RECORDS SHOWN below:

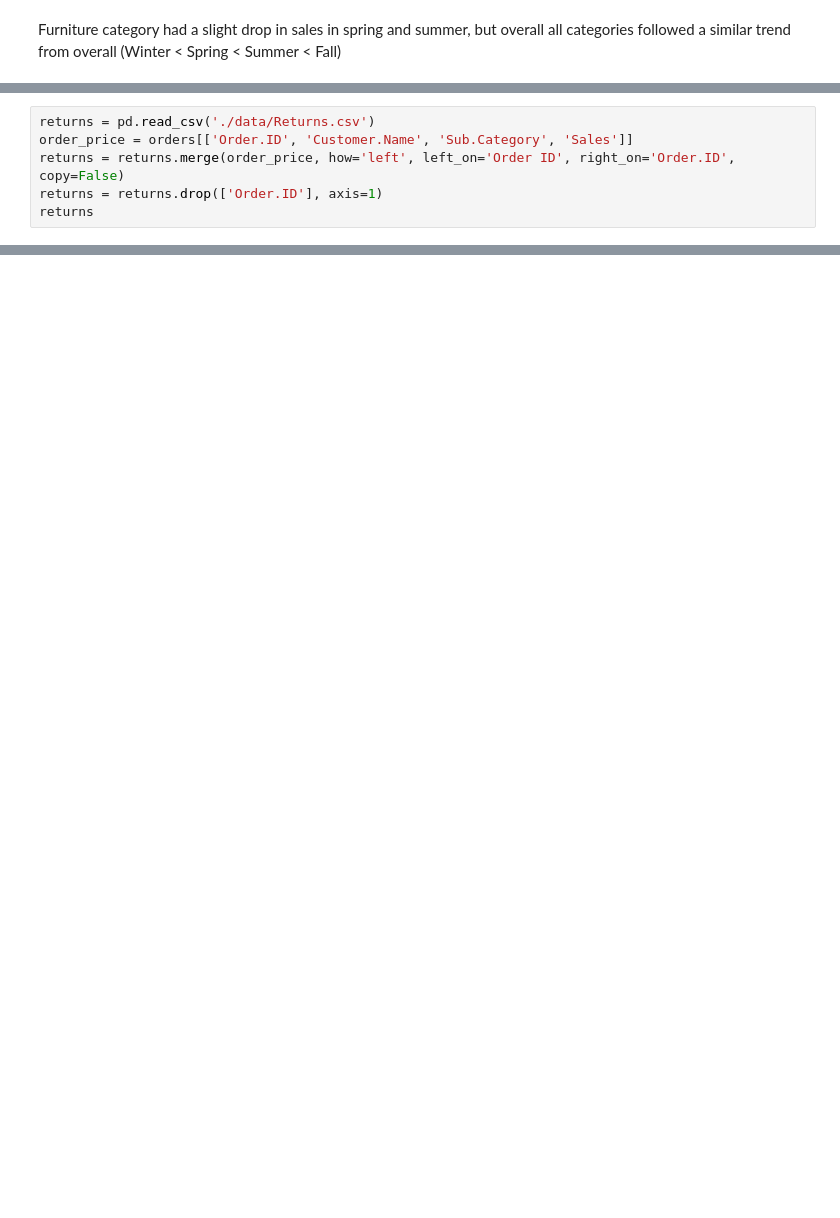
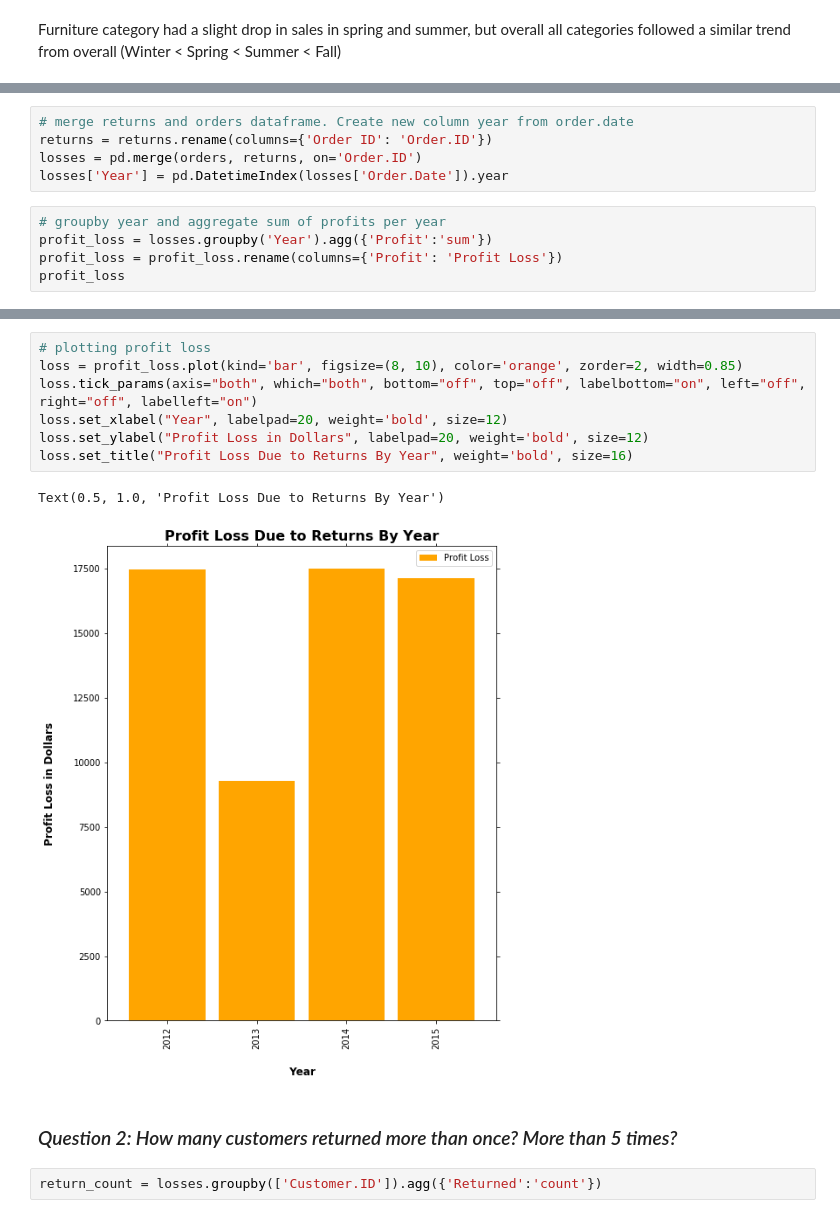
Before and after one commit to pathakg24/ml-learning-lab, a Jupyter notebook: ml_lab_stephen.ipynb, the cells around one changed output, grey strips where cells are left out. Cells and saved outputs as stored; diff of their text form; blank space fills up the shorter version.

```diff
--- a/ml_lab_stephen.ipynb
+++ b/ml_lab_stephen.ipynb
@@ -129,6 +93,0 @@ Name: Order.ID, dtype: object
-# %%
-returns = pd.read_csv('./data/Returns.csv')
-order_price = orders[['Order.ID', 'Customer.Name', 'Sub.Category', 'Sales']]
-returns = returns.merge(order_price, how='left', left_on='Order ID', right_on='Order.ID', copy=False)
-returns = returns.drop(['Order.ID'], axis=1)
-returns
@@ -204,0 +98,10 @@ The categories most likely to be returned are:
+# %%
+# merge returns and orders dataframe. Create new column year from order.date
+returns = returns.rename(columns={'Order ID': 'Order.ID'})
+losses = pd.merge(orders, returns, on='Order.ID')
+losses['Year'] = pd.DatetimeIndex(losses['Order.Date']).year
+# %%
+# groupby year and aggregate sum of profits per year
+profit_loss = losses.groupby('Year').agg({'Profit':'sum'})
+profit_loss = profit_loss.rename(columns={'Profit': 'Profit Loss'})
+profit_loss
@@ -204,0 +115,14 @@ The categories most likely to be returned are:
+# %%
+# plotting profit loss
+loss = profit_loss.plot(kind='bar', figsize=(8, 10), color='orange', zorder=2, width=0.85)
+loss.tick_params(axis="both", which="both", bottom="off", top="off", labelbottom="on", left="off", right="off", labelleft="on")
+loss.set_xlabel("Year", labelpad=20, weight='bold', size=12)
+loss.set_ylabel("Profit Loss in Dollars", labelpad=20, weight='bold', size=12)
+loss.set_title("Profit Loss Due to Returns By Year", weight='bold', size=16)
+# %% [output]
+Text(0.5, 1.0, 'Profit Loss Due to Returns By Year')
+[figure, added]
+# %% [markdown]
+### *Question 2: How many customers returned more than once? More than 5 times?*
+# %%
+return_count = losses.groupby(['Customer.ID']).agg({'Returned':'count'})
```
Also changed, not shown: parts of 63 cells of this notebook.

End of RECORDS SHOWN.

YOUR TASK: Without carrying over any pictures, retype the records above exactly.

ANSWER TO THE EXERCISE:
Before and after one commit to pathakg24/ml-learning-lab, a Jupyter notebook: ml_lab_stephen.ipynb, the cells around one changed output, grey strips where cells are left out. Cells and saved outputs as stored; diff of their text form; blank space fills up the shorter version.

```diff
--- a/ml_lab_stephen.ipynb
+++ b/ml_lab_stephen.ipynb
@@ -129,6 +93,0 @@ Name: Order.ID, dtype: object
-# %%
-returns = pd.read_csv('./data/Returns.csv')
-order_price = orders[['Order.ID', 'Customer.Name', 'Sub.Category', 'Sales']]
-returns = returns.merge(order_price, how='left', left_on='Order ID', right_on='Order.ID', copy=False)
-returns = returns.drop(['Order.ID'], axis=1)
-returns
@@ -204,0 +98,10 @@ The categories most likely to be returned are:
+# %%
+# merge returns and orders dataframe. Create new column year from order.date
+returns = returns.rename(columns={'Order ID': 'Order.ID'})
+losses = pd.merge(orders, returns, on='Order.ID')
+losses['Year'] = pd.DatetimeIndex(losses['Order.Date']).year
+# %%
+# groupby year and aggregate sum of profits per year
+profit_loss = losses.groupby('Year').agg({'Profit':'sum'})
+profit_loss = profit_loss.rename(columns={'Profit': 'Profit Loss'})
+profit_loss
@@ -204,0 +115,14 @@ The categories most likely to be returned are:
+# %%
+# plotting profit loss
+loss = profit_loss.plot(kind='bar', figsize=(8, 10), color='orange', zorder=2, width=0.85)
+loss.tick_params(axis="both", which="both", bottom="off", top="off", labelbottom="on", left="off", right="off", labelleft="on")
+loss.set_xlabel("Year", labelpad=20, weight='bold', size=12)
+loss.set_ylabel("Profit Loss in Dollars", labelpad=20, weight='bold', size=12)
+loss.set_title("Profit Loss Due to Returns By Year", weight='bold', size=16)
+# %% [output]
+Text(0.5, 1.0, 'Profit Loss Due to Returns By Year')
+[figure, added]
+# %% [markdown]
+### *Question 2: How many customers returned more than once? More than 5 times?*
+# %%
+return_count = losses.groupby(['Customer.ID']).agg({'Returned':'count'})
```
Also changed, not shown: parts of 63 cells of this notebook.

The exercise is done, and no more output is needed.